━━━━━ DATA EXTRACTS ━━━━━
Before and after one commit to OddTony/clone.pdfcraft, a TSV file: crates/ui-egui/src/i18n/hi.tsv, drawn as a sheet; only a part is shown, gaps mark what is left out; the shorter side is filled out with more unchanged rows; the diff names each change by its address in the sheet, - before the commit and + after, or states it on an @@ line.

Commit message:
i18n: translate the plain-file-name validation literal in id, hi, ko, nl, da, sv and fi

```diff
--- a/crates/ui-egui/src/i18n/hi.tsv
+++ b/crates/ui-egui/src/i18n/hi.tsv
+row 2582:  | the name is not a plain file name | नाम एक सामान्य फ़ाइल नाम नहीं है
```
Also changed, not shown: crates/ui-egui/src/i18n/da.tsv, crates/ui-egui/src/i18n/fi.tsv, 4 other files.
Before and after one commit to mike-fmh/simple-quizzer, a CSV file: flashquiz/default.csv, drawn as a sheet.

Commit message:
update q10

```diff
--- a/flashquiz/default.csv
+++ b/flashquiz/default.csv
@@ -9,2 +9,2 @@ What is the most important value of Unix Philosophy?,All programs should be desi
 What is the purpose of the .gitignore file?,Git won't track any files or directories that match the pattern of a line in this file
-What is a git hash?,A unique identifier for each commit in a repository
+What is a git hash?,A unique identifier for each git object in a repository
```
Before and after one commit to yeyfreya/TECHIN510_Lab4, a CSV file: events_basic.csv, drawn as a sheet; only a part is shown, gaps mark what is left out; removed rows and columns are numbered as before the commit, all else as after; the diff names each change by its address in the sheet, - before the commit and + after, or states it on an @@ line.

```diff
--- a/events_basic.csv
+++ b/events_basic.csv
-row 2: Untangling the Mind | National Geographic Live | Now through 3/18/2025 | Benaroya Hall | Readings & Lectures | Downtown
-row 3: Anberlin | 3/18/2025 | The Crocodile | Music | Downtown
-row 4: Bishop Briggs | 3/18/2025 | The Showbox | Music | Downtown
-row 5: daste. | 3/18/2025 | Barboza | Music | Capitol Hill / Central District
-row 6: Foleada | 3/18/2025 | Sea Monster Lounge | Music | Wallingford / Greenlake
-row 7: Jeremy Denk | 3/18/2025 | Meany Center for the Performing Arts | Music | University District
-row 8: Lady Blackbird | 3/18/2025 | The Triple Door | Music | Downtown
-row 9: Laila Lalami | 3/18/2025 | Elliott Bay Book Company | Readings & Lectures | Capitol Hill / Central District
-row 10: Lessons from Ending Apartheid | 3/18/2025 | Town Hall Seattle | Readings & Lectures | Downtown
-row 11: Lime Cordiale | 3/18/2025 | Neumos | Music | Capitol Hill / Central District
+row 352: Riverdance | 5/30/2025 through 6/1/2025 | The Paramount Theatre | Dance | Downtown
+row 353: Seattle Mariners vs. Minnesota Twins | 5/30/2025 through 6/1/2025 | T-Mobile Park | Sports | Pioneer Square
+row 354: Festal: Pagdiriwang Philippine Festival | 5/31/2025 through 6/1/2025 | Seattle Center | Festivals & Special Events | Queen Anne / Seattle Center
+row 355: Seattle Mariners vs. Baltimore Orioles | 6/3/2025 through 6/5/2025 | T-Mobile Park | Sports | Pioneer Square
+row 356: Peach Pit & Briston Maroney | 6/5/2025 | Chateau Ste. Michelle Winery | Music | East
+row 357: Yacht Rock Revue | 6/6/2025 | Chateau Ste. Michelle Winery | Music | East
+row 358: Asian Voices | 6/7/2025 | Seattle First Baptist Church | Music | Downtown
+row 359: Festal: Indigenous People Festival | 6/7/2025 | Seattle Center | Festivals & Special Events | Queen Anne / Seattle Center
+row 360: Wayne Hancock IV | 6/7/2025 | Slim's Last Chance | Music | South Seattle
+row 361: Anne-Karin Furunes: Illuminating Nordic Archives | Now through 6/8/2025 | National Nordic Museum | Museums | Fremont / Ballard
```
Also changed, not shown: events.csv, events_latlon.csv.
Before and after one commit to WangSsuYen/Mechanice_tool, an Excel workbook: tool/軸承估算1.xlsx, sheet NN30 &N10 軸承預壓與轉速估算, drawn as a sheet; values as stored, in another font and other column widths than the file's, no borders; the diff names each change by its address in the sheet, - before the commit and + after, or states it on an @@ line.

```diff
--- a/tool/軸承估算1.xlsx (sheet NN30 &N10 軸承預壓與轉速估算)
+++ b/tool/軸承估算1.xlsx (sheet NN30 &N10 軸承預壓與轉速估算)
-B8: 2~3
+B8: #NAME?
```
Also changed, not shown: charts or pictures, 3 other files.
━━━━━
## WHAT NEEDS TO BE DONE
The answer must consist of every line from the entries that holds the string "Downtown".

## RESULT OF THIS EXERCISE
-row 2: Untangling the Mind | National Geographic Live | Now through 3/18/2025 | Benaroya Hall | Readings & Lectures | Downtown
-row 3: Anberlin | 3/18/2025 | The Crocodile | Music | Downtown
-row 4: Bishop Briggs | 3/18/2025 | The Showbox | Music | Downtown
-row 8: Lady Blackbird | 3/18/2025 | The Triple Door | Music | Downtown
-row 10: Lessons from Ending Apartheid | 3/18/2025 | Town Hall Seattle | Readings & Lectures | Downtown
+row 352: Riverdance | 5/30/2025 through 6/1/2025 | The Paramount Theatre | Dance | Downtown
+row 358: Asian Voices | 6/7/2025 | Seattle First Baptist Church | Music | Downtown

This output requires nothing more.